- [What is required] Within the records that follow, find every line containing the string "Hermeticon". Copy those lines.

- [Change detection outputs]
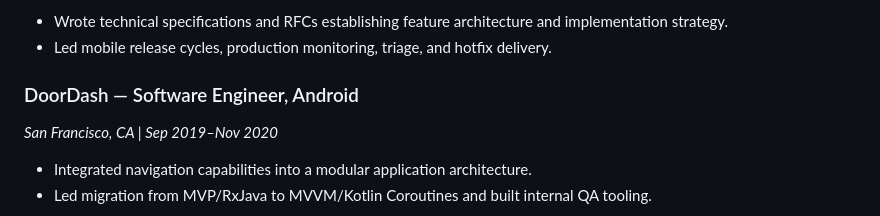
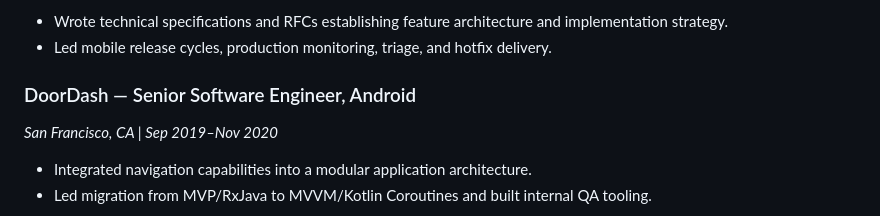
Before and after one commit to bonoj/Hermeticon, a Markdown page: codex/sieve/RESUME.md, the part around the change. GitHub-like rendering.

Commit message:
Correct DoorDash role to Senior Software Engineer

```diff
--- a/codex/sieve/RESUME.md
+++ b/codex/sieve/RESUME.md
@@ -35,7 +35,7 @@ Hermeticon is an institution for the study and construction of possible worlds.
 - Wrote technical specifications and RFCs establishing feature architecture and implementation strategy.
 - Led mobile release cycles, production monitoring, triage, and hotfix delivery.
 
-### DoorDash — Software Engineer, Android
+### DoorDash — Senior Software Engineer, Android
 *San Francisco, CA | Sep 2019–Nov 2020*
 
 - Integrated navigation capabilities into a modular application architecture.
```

- [Answer]
Before and after one commit to bonoj/Hermeticon, a Markdown page: codex/sieve/RESUME.md, the part around the change. GitHub-like rendering.
@@ -35,7 +35,7 @@ Hermeticon is an institution for the study and construction of possible worlds.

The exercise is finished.